* Problem description *
Only lines containing "notes" are wanted from the data below. Copy those lines.

Exercise inputs Block Start

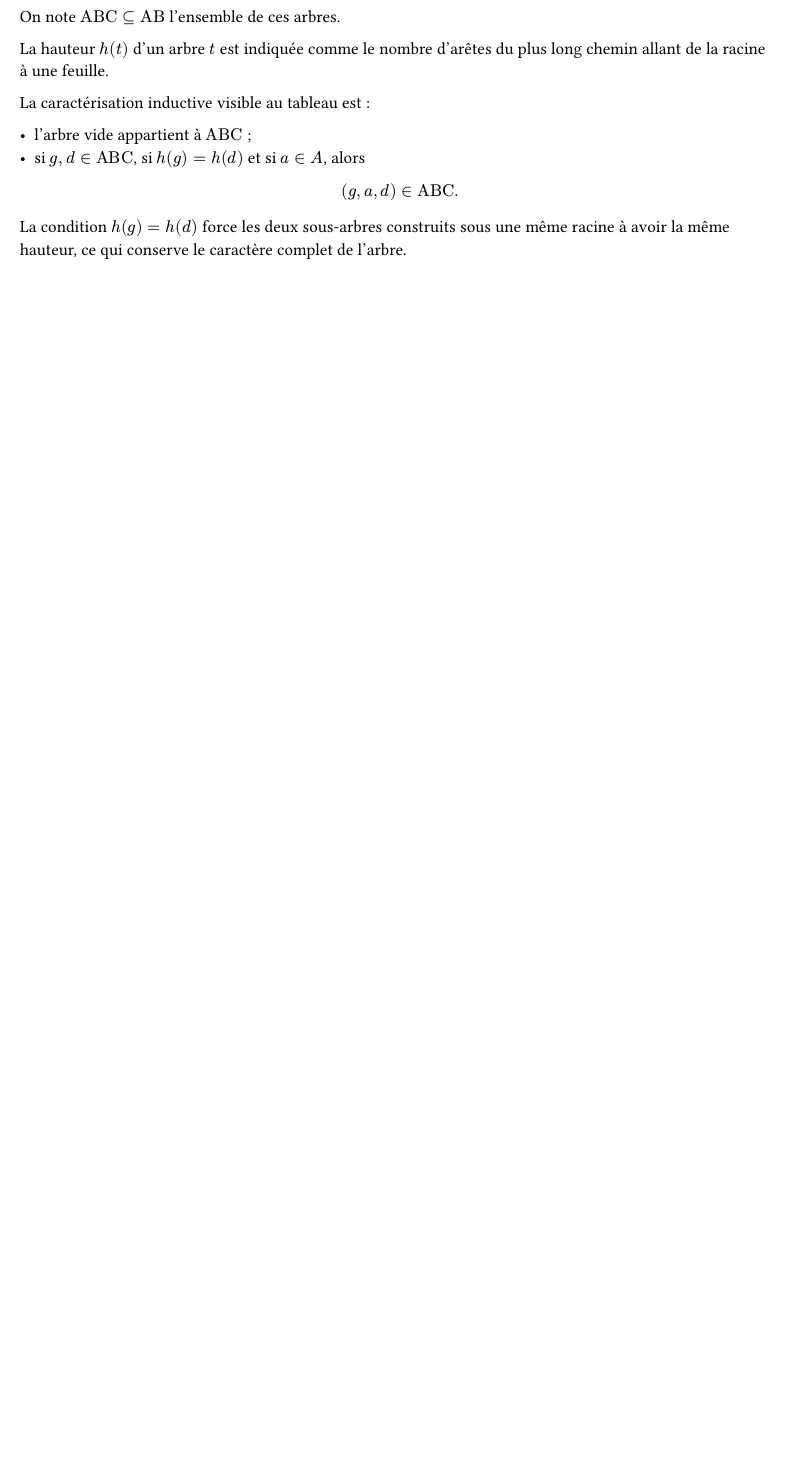
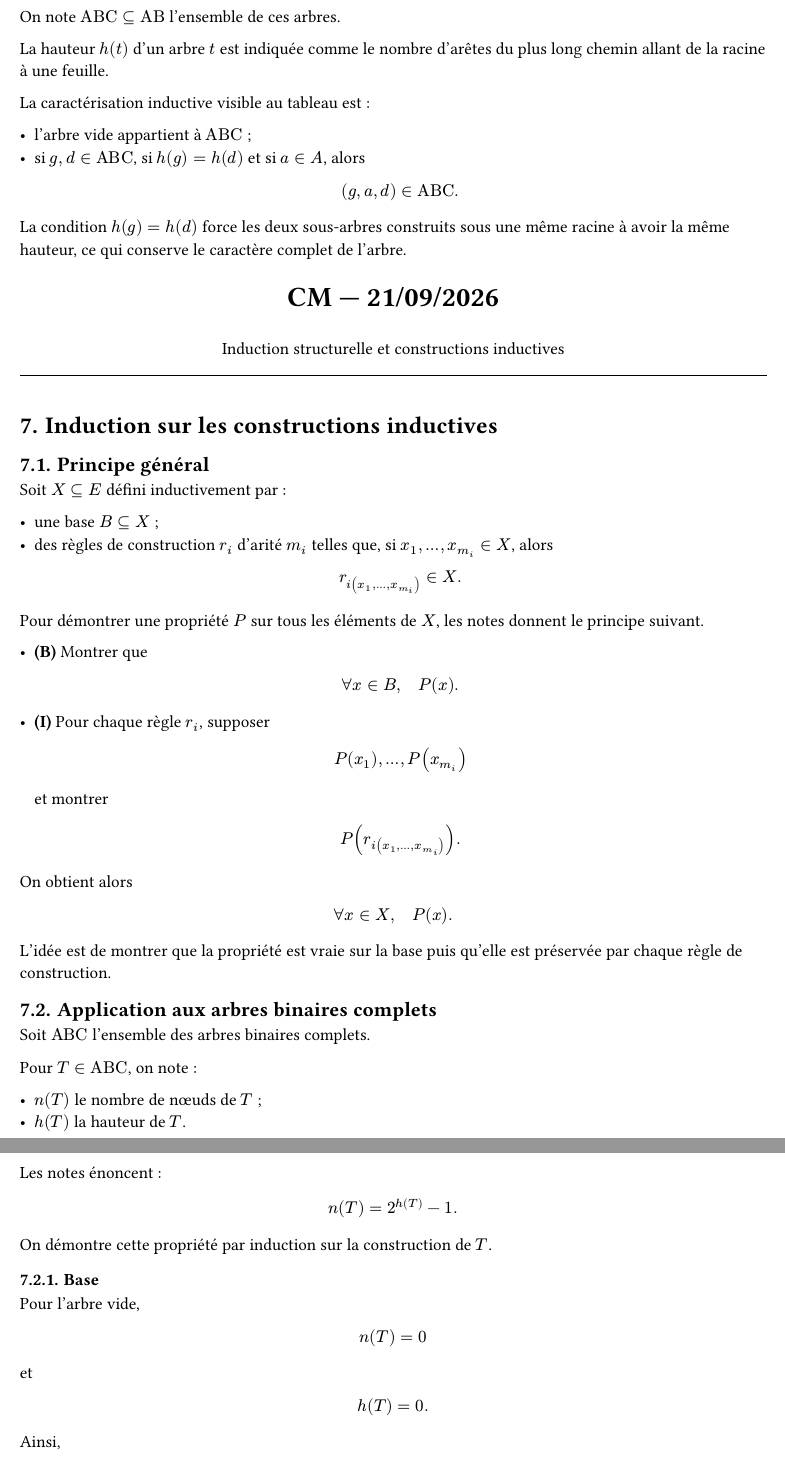
Before and after one commit to yxorcist/MIDL, a Typst document (01_methodes_discretes/CM/cours.typ, which reads 01_methodes_discretes/CM/fragments/2026-09-21_01_induction-structurelle-et-complements.typ, 01_methodes_discretes/CM/sessions/2026-09-21.typ): part of page 18 of 18 before the commit and two parts of pages 18 and 19 of 20 after it, the two joined at a grey line, cut so that both start at the same text, the shorter picture padded with empty space. Compiled offline with Typst 0.15.

Commit message:
methodes discretes: add missing CM notes from 21-09

```diff
--- /dev/null
+++ b/01_methodes_discretes/CM/fragments/2026-09-21_01_induction-structurelle-et-complements.typ
@@ -0,0 +1,63 @@
+#import "../style.typ": *
+
+= Induction sur les constructions inductives
+
+== Principe général
+
+Soit $X subset.eq E$ défini inductivement par :
+
+- une base $B subset.eq X$ ;
+- des règles de construction $r_i$ d'arité $m_i$ telles que, si
+  $x_1, ..., x_(m_i) in X$, alors
+  $
+  r_i(x_1, ..., x_(m_i)) in X.
+  $
+
+Pour démontrer une propriété $P$ sur tous les éléments de $X$, les notes donnent
+le principe suivant.
+
+- *(B)* Montrer que
+  $
+  forall x in B, quad P(x).
+  $
+
+- *(I)* Pour chaque règle $r_i$, supposer
+  $
+  P(x_1), ..., P(x_(m_i))
+  $
+  et montrer
+  $
+  P(r_i(x_1, ..., x_(m_i))).
+  $
+
+On obtient alors
+$
+forall x in X, quad P(x).
+$
+
+L'idée est de montrer que la propriété est vraie sur la base puis qu'elle est
+préservée par chaque règle de construction.
+
+== Application aux arbres binaires complets
+
+Soit $"ABC"$ l'ensemble des arbres binaires complets.
+
+Pour $T in "ABC"$, on note :
+
+- $n(T)$ le nombre de nœuds de $T$ ;
+- $h(T)$ la hauteur de $T$.
+
+Les notes énoncent :
+
+$
+n(T) = 2^(h(T)) - 1.
+$
+
+On démontre cette propriété par induction sur la construction de $T$.
+
+=== Base
+
+Pour l'arbre vide,
+
+$
+n(T) = 0
@@ -0,0 +101,7 @@
+n(B) = 2^(h(B)) - 1.
+$
+
+Le nombre de nœuds de $T$ vérifie
+
+$
+n(T) = n(A) + n(B) + 1.
@@ -0,0 +122,2 @@
+= 2^(h(A)+1) - 1
+= 2^(h(T)) - 1.
@@ -0,0 +137 @@
+  epsilon in E ;
@@ -0,0 +200 @@
+a m' in E,
@@ -0,0 +219 @@
+les règles.
--- /dev/null
+++ b/01_methodes_discretes/CM/sessions/2026-09-21.typ
@@ -0,0 +1,9 @@
+#align(center)[
+  #text(size: 18pt, weight: "bold")[CM — 21/09/2026]
+  #v(0.2em)
+  #text(size: 11pt)[Induction structurelle et constructions inductives]
+]
+#line(length: 100%)
+#v(0.7em)
+
+#include "../fragments/2026-09-21_01_induction-structurelle-et-complements.typ"
```
Also changed, not shown: 01_methodes_discretes/CM/cours.typ (+1 -0 lines), 01_methodes_discretes/CM/fragments/2026-09-21_01_induction-structurelle-et-complements.typ (150 more changed lines).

Exercise inputs Block End

* Expected output *
methodes discretes: add missing CM notes from 21-09
+Pour démontrer une propriété $P$ sur tous les éléments de $X$, les notes donnent
+Les notes énoncent :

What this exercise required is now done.